  • Aerosol particles have profound impacts on human health, atmospheric radiation,
    and cloud microphysics and these impacts are strongly dependent on particle sizes.
    However, formation and growth of atmospheric particles are currently not well
    understood. In this work, laboratory and theoretical studies have been performed to
    investigate the formation and growth of atmospheric particles. The first two parts of the
    dissertation are a laboratory investigation of new particle formation and growth, and a
    theoretical study of atmospheric molecular complexes and clusters. The nucleation rate
    was considerably enhanced in the presence of cis-pinonic acid and ammonia. The
    composition of the critical cluster was estimated from the dependence of the nucleation
    rate on the precursor concentration and the time evolution of the clusters was then
    simulated using molecular dynamic simulations. Results from quantum chemical
    calculations and quantum theory of atoms in molecules (QTAIM) reveal that formation

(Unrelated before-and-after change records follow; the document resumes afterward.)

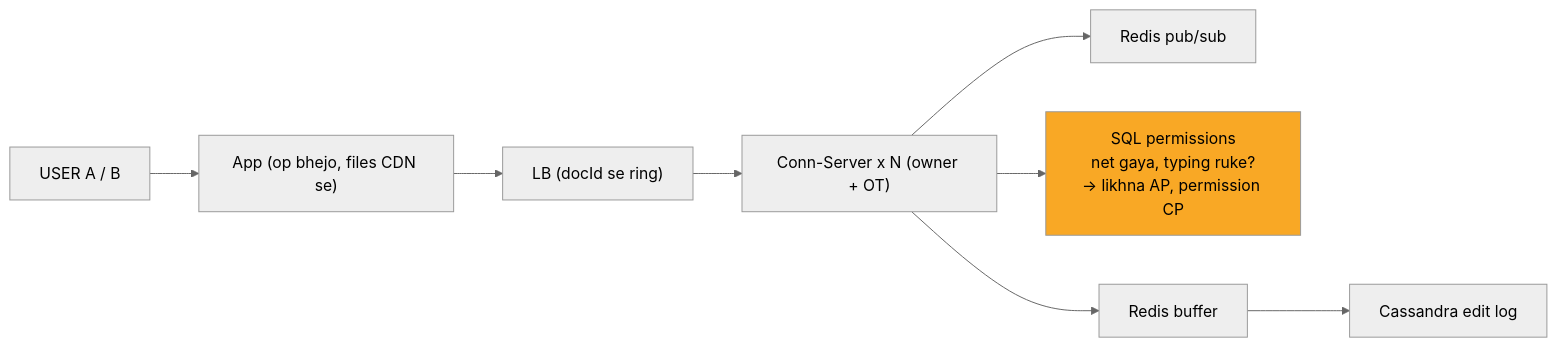
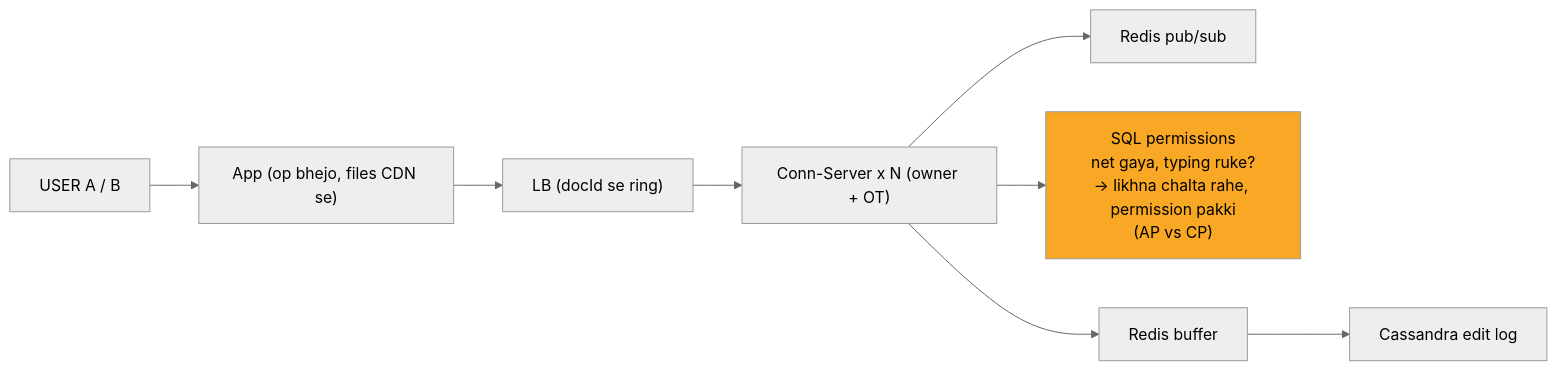
One commit to ArpanMaheshwari144/Prep changed the eighth of 10 diagrams in 04_HLD/SYSTEM_DESIGNS/11_google_docs_collab/11_google_docs_collab.md. Above: the diagram before and after it, drawn with Mermaid (neutral theme). The commit also changed other lines of this file and 13 other files, not shown here.

````diff
--- a/04_HLD/SYSTEM_DESIGNS/11_google_docs_collab/11_google_docs_collab.md
+++ b/04_HLD/SYSTEM_DESIGNS/11_google_docs_collab/11_google_docs_collab.md
@@ -271,19 +271,19 @@
 ```mermaid
 flowchart LR
     n_USER["USER A / B"]
     n_App["App (op bhejo, files CDN se)"]
     n_LB["LB (docId se ring)"]
     n_Conn_Server_xN["Conn-Server x N (owner + OT)"]
     n_PS["Redis pub/sub"]
-    n_SQL["SQL permissions<br/>net gaya, typing ruke?<br/>-> likhna AP, permission CP"]
+    n_SQL["SQL permissions<br/>net gaya, typing ruke?<br/>-> likhna chalta rahe, permission pakki<br/>(AP vs CP)"]
     n_BUF["Redis buffer"]
     n_CAS["Cassandra edit log"]
     n_USER --> n_App
     n_App --> n_LB
     n_LB --> n_Conn_Server_xN
     n_Conn_Server_xN --> n_PS
     n_Conn_Server_xN --> n_BUF
     n_Conn_Server_xN --> n_SQL
     n_BUF --> n_CAS
     style n_SQL fill:#f9a825,color:#000
 ```
````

    of strong hydrogen bonding between an organic acid and sulfuric acid is likely
    responsible for a reduction of the nucleation barrier by modifying the hydrophobic
    properties of the organic acid and allowing further addition of hydrophilic species (e.g.,

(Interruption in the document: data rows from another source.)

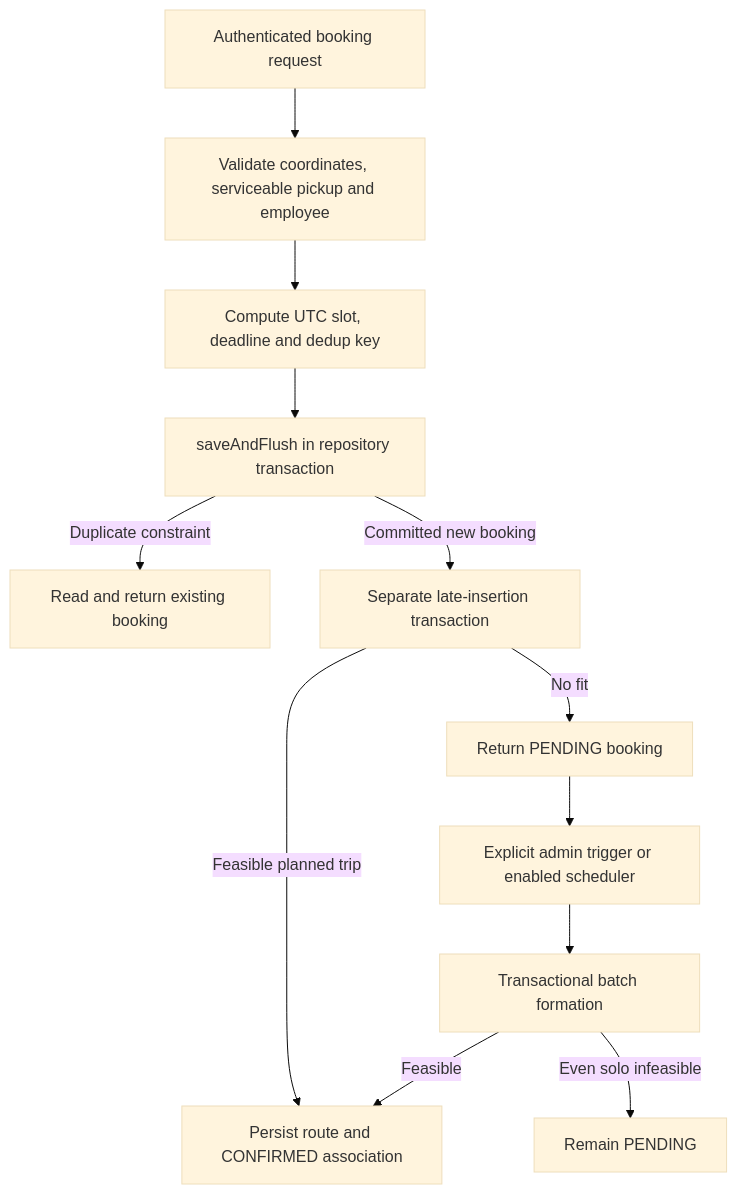
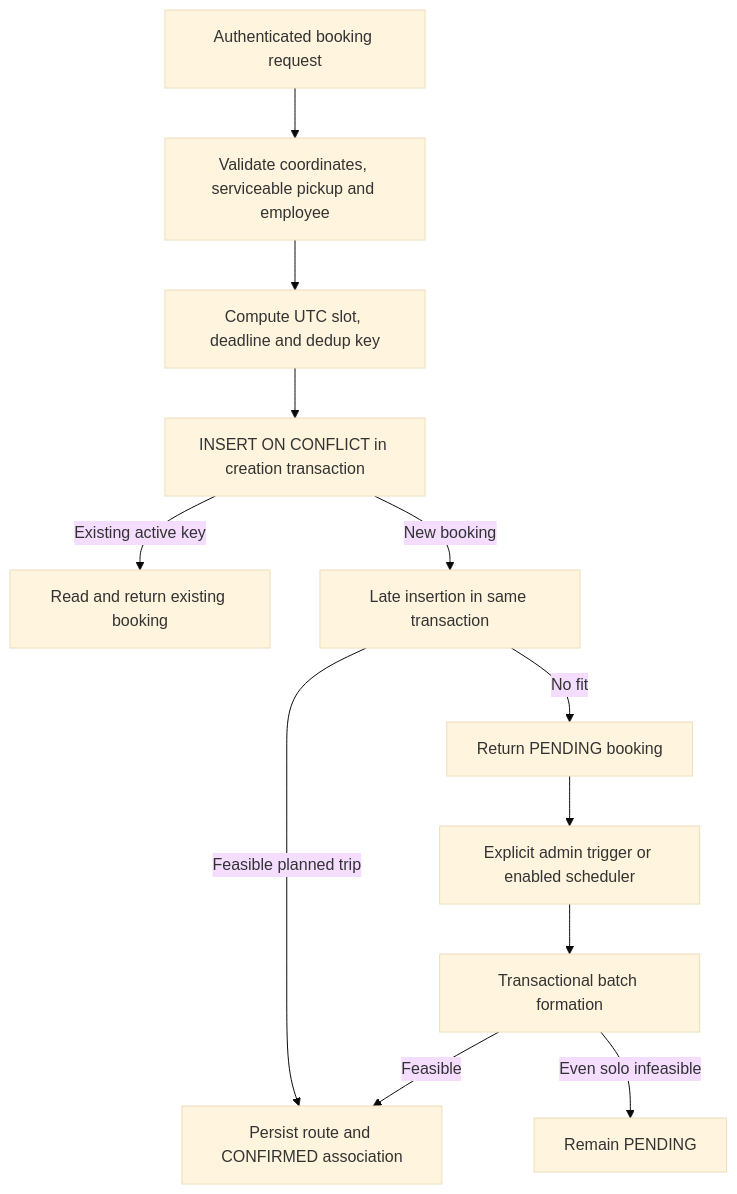
Before and after one commit to aakash-kr-7/sla-aware-ride-batching: the second of 3 diagrams in docs/architecture.md, drawn with Mermaid (base theme). The commit also changed other lines of this file and 9 other files, not shown here.

Commit message:
fix: make booking creation and route mutations atomic

````diff
--- a/docs/architecture.md
+++ b/docs/architecture.md
@@ -41,14 +41,14 @@
 ```mermaid
 flowchart TD
     Request[Authenticated booking request] --> Validate[Validate coordinates, serviceable pickup and employee]
     Validate --> Key[Compute UTC slot, deadline and dedup key]
-    Key --> Save[saveAndFlush in repository transaction]
-    Save -->|Duplicate constraint| Existing[Read and return existing booking]
-    Save -->|Committed new booking| Late[Separate late-insertion transaction]
+    Key --> Save[INSERT ON CONFLICT in creation transaction]
+    Save -->|Existing active key| Existing[Read and return existing booking]
+    Save -->|New booking| Late[Late insertion in same transaction]
     Late -->|Feasible planned trip| Confirm[Persist route and CONFIRMED association]
     Late -->|No fit| Pending[Return PENDING booking]
     Pending --> Trigger[Explicit admin trigger or enabled scheduler]
     Trigger --> Plan[Transactional batch formation]
     Plan -->|Feasible| Confirm
     Plan -->|Even solo infeasible| Remain[Remain PENDING]
 ```
````
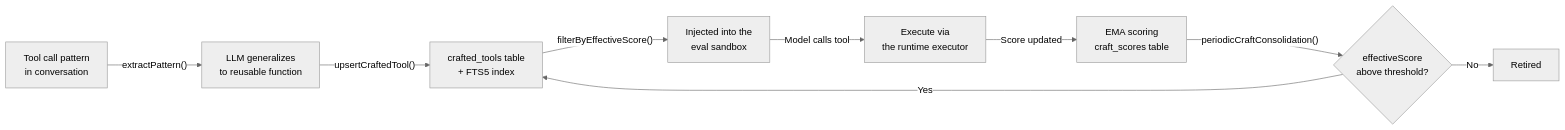
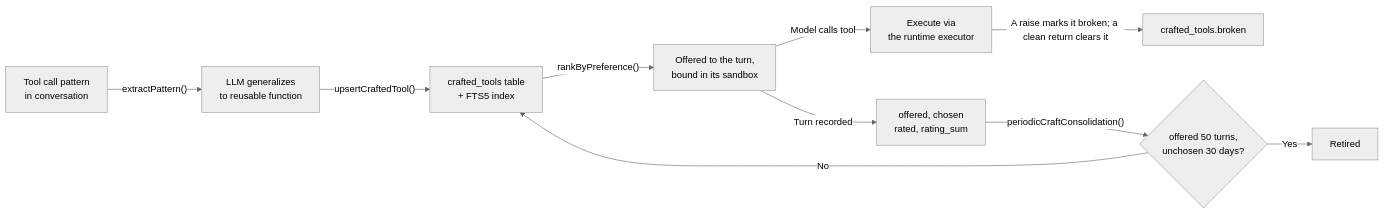
One commit to AshishKumar4/kinu changed the second of 2 diagrams in docs/EVOLUTION.md. Above: the diagram before and after it, drawn with Mermaid (neutral theme). The commit also changed other lines of this file and 78 other files, not shown here.

First line of the commit message:
feat(craft): crafted tools by preference, with a broken flag

````diff
--- a/docs/EVOLUTION.md
+++ b/docs/EVOLUTION.md
@@ -269,11 +265,12 @@
 ```mermaid
 graph LR
     A[Tool call pattern<br/>in conversation] -->|"extractPattern()"| B[LLM generalizes<br/>to reusable function]
     B -->|"upsertCraftedTool()"| C[crafted_tools table<br/>+ FTS5 index]
-    C -->|"filterByEffectiveScore()"| D[Injected into the<br/>eval sandbox]
+    C -->|"rankByPreference()"| D[Offered to the turn,<br/>bound in its sandbox]
     D -->|"Model calls tool"| E[Execute via<br/>the runtime executor]
-    E -->|"Score updated"| F[EMA scoring<br/>craft_scores table]
-    F -->|"periodicCraftConsolidation()"| G{effectiveScore<br/>above threshold?}
-    G -->|Yes| C
-    G -->|No| H[Retired]
+    E -->|"A raise marks it broken; a clean return clears it"| F[crafted_tools.broken]
+    D -->|"Turn recorded"| G[offered, chosen<br/>rated, rating_sum]
+    G -->|"periodicCraftConsolidation()"| H{offered 50 turns,<br/>unchosen 30 days?}
+    H -->|No| C
+    H -->|Yes| I[Retired]
 ```
````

    H2SO4, H2O, and possibly NH3) to the hydrophilic side of the clusters. This promotes growth of the nascent cluster to overcome the nucleation barrier and thus enhances the
    nucleation in the atmosphere.

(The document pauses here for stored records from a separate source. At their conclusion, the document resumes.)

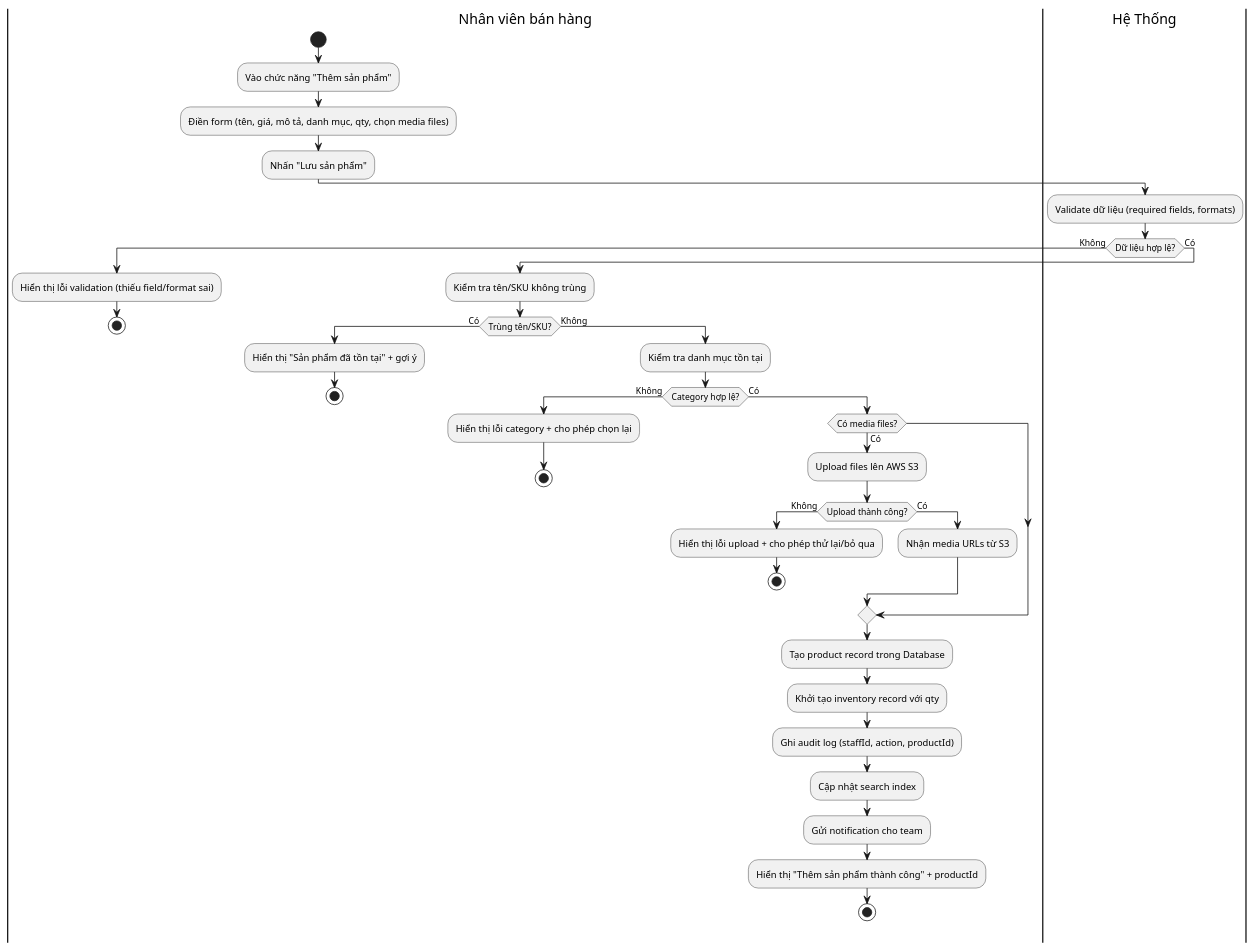
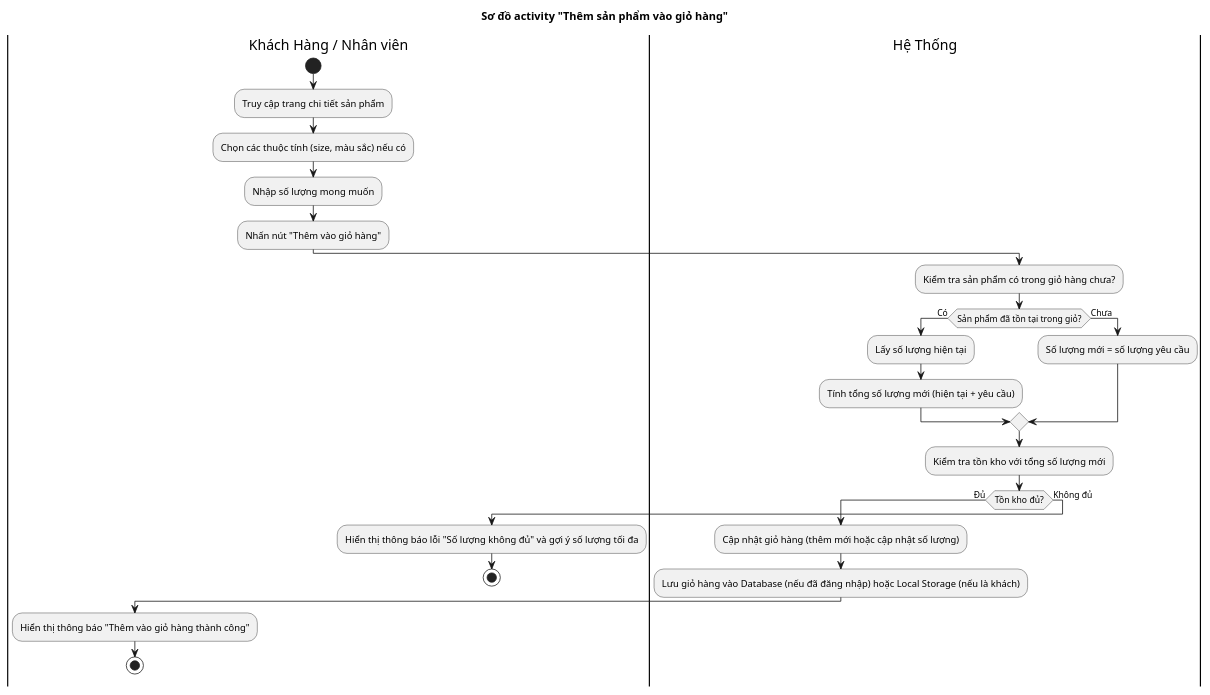
One commit to loc2k3iuh/nhom108-kltn changed the diagram in kltn-frontend/diagrams/activity/them-vao-gio-hang.wsd. Above: the diagram before and after it, drawn with PlantUML. The commit also changed 1 other file, not shown here.

Commit message:
modify activity and sequence diagrams add product to cart

```diff
--- a/kltn-frontend/diagrams/activity/them-vao-gio-hang.wsd
+++ b/kltn-frontend/diagrams/activity/them-vao-gio-hang.wsd
@@ -1,47 +1,33 @@
-@startuml them-san-pham
-|Nhân viên bán hàng|
+@startuml
+title Sơ đồ activity "Thêm sản phẩm vào giỏ hàng"
+
+|Khách Hàng / Nhân viên|
 start
-:Vào chức năng "Thêm sản phẩm";
-:Điền form (tên, giá, mô tả, danh mục, qty, chọn media files);
-:Nhấn "Lưu sản phẩm";
+:Truy cập trang chi tiết sản phẩm;
+:Chọn các thuộc tính (size, màu sắc) nếu có;
+:Nhập số lượng mong muốn;
+:Nhấn nút "Thêm vào giỏ hàng";
+
 |Hệ Thống|
-:Validate dữ liệu (required fields, formats);
-if (Dữ liệu hợp lệ?) then (Không)
-  |Nhân viên bán hàng|
-  :Hiển thị lỗi validation (thiếu field/format sai);
+:Kiểm tra sản phẩm có trong giỏ hàng chưa?;
+if (Sản phẩm đã tồn tại trong giỏ?) then (Có)
+  :Lấy số lượng hiện tại;
+  :Tính tổng số lượng mới (hiện tại + yêu cầu);
+else (Chưa)
+  :Số lượng mới = số lượng yêu cầu;
+endif
+
+:Kiểm tra tồn kho với tổng số lượng mới;
+if (Tồn kho đủ?) then (Đủ)
+  :Cập nhật giỏ hàng (thêm mới hoặc cập nhật số lượng);
+  :Lưu giỏ hàng vào Database (nếu đã đăng nhập) hoặc Local Storage (nếu là khách);
+  |Khách Hàng / Nhân viên|
+  :Hiển thị thông báo "Thêm vào giỏ hàng thành công";
   stop
-else (Có)
-  :Kiểm tra tên/SKU không trùng;
-  if (Trùng tên/SKU?) then (Có)
-    |Nhân viên bán hàng|
-    :Hiển thị "Sản phẩm đã tồn tại" + gợi ý;
-    stop
-  else (Không)
-    :Kiểm tra danh mục tồn tại;
-    if (Category hợp lệ?) then (Không)
-      |Nhân viên bán hàng|
-      :Hiển thị lỗi category + cho phép chọn lại;
-      stop
-    else (Có)
-      if (Có media files?) then (Có)
-        :Upload files lên AWS S3;
-        if (Upload thành công?) then (Không)
-          |Nhân viên bán hàng|
-          :Hiển thị lỗi upload + cho phép thử lại/bỏ qua;
-          stop
-        else (Có)
-          :Nhận media URLs từ S3;
-        endif
-      endif
-      :Tạo product record trong Database;
-      :Khởi tạo inventory record với qty;
-      :Ghi audit log (staffId, action, productId);
-      :Cập nhật search index;
-      :Gửi notification cho team;
-      |Nhân viên bán hàng|
-      :Hiển thị "Thêm sản phẩm thành công" + productId;
-      stop
-    endif
-  endif
+else (Không đủ)
+  |Khách Hàng / Nhân viên|
+  :Hiển thị thông báo lỗi "Số lượng không đủ" và gợi ý số lượng tối đa;
+  stop
 endif
+
 @enduml
```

    The last part of this dissertation is the laboratory investigation of heterogeneous
    interactions of atmospheric carbonyls with sulfuric acid. Direct measurement has been
    performed to investigate the heterogeneous uptake of atmospheric carbonyls on sulfuric
    acid. Important parameters have been obtained from the time-dependent or timeindependent
    uptake profiles. The results indicated that the acid-catalyzed reactions of
    larger aldehydes (e.g. octanal and 2, 4-hexadienal) in sulfuric acid solution were
    attributed to aldol condensation in high acidity. However such reactions do not
    contribute much to secondary organic aerosol (SOA) formation due to the low acidity
    under tropospheric conditions. On the other hand, heterogeneous reactions of light
    dicarbonyl such as methylglyoxal likely contribute to SOA formation in slightly acidic
    media. The reactions of methylglyoxal in the atmospheric aerosol-phase involve
    hydration and subsequent polymerization, which are dependent on the hygroscopicity,
    rather than the acidity of the aerosols.

ETD Chair

publication date

  • December 2007